- South African Reward Association;
- Assessment Centre Study Group;
- Human Capital Institute (Africa);
- Southern African Organisation Development Association;
- International Society for Performance Improvement (South Africa chapter);
- Employee Assistance Professional Association of South Africa; and
- South African Professional Trainers Association.
As conveners of the initiative, SABPP and HR Future will continue to engage with the HR professional community over the next two months to finalise the first phase of the project. HR Directors and Managers are welcome to liaise with SABPP regarding the first draft of Standards and prepare for the first set of professional practice notes. On 20 and 21 August the profession will see the roll out of the national HR standards. As HR professionals, we owe it to our clients, and other stakeholders inside and outside our organisations to drive a framework for high quality HR work. SABPP and HR Future will drive this process and stay in close contact with the HR community to ensure it is supported with the necessary capacity-building when applying these standards in practice.
Already eleven universities have committed to developing their curricula based on the output of the National HR Standards Initiative. The next generation of HR talent will reap the rewards of these standards. SABPP CEO Marius Meyer expressed his gratitude to all participants and other interested parties for joining SABPP and HR Future on a journey towards HR excellence in South Africa.

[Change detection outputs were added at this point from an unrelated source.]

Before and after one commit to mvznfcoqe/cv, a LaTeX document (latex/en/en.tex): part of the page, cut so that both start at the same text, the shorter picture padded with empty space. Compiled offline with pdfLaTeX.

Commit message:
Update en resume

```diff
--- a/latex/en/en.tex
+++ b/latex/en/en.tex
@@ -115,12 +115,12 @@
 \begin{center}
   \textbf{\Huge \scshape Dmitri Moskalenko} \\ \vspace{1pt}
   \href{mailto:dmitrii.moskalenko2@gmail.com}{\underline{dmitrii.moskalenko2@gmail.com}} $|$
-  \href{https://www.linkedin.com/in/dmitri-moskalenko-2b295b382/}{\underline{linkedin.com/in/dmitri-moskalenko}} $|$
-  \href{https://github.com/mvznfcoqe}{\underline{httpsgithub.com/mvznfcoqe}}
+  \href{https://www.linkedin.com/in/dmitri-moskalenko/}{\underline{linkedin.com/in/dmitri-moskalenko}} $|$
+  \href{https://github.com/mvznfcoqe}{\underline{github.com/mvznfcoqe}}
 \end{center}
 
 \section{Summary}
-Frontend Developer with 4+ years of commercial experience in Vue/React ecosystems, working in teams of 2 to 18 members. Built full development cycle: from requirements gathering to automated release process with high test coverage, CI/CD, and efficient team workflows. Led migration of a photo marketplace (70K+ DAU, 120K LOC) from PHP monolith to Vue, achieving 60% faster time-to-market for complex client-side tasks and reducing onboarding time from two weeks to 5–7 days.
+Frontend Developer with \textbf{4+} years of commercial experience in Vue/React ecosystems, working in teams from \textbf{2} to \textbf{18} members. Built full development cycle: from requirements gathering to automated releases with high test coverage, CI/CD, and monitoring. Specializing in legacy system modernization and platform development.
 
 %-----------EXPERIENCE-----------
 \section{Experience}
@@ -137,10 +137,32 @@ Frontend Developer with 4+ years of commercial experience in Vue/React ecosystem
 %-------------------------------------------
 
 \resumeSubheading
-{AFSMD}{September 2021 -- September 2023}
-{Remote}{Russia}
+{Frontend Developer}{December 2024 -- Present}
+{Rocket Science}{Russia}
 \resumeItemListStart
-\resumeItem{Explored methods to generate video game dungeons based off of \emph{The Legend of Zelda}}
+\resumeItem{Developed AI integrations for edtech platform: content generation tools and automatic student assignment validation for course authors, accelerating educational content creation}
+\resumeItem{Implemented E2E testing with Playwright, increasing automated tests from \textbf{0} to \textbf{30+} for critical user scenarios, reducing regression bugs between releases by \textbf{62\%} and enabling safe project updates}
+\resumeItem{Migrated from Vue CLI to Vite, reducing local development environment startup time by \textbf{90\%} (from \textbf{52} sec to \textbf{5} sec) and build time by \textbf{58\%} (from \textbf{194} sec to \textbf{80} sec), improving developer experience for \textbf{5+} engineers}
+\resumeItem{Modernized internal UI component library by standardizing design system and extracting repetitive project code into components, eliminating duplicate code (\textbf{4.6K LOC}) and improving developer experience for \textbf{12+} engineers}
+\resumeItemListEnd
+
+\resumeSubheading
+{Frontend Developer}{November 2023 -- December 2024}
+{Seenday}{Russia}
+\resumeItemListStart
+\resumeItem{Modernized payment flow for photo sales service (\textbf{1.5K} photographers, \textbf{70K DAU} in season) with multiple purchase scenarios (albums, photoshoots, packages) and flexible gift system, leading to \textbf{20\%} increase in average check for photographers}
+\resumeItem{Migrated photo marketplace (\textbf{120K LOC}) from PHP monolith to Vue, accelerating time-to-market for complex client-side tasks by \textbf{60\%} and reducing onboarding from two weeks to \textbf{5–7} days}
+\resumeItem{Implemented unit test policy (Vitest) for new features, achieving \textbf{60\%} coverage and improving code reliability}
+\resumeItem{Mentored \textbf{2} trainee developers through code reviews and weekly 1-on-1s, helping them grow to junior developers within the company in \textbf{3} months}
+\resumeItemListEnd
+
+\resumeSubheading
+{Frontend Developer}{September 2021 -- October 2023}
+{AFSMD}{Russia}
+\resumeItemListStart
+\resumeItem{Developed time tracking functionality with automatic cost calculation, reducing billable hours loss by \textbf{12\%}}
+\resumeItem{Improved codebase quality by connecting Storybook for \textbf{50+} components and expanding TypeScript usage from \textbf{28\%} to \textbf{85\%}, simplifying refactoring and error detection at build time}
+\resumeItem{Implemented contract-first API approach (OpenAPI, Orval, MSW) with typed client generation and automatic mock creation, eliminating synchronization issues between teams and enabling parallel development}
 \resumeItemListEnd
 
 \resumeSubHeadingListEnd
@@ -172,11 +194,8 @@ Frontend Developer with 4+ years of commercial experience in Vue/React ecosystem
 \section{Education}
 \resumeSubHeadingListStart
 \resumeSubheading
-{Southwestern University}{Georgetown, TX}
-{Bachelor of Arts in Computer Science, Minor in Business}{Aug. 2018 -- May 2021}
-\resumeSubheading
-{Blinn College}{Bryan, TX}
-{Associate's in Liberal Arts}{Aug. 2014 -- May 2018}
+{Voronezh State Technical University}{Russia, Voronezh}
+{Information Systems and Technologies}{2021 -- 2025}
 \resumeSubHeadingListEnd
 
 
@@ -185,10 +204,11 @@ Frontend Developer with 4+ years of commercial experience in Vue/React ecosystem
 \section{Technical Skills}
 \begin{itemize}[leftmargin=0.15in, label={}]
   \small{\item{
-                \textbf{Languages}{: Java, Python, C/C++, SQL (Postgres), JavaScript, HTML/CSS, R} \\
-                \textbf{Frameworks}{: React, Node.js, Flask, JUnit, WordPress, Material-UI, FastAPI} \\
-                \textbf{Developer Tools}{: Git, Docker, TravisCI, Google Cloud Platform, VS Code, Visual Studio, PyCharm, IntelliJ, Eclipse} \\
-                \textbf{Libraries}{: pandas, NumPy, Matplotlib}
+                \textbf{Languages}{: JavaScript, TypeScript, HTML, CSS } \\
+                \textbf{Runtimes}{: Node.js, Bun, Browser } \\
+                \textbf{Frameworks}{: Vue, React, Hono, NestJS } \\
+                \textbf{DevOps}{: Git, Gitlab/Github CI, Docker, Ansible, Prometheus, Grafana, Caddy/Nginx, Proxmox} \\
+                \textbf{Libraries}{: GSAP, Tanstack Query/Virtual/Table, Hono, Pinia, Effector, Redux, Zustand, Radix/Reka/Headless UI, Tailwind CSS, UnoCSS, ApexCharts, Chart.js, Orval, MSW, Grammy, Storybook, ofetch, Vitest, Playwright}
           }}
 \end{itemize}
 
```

People who are interested to join SABPP for the National HR Standards Roll-out Conference on 20-21 August 2013 are welcome to contact SABPP on email@example.com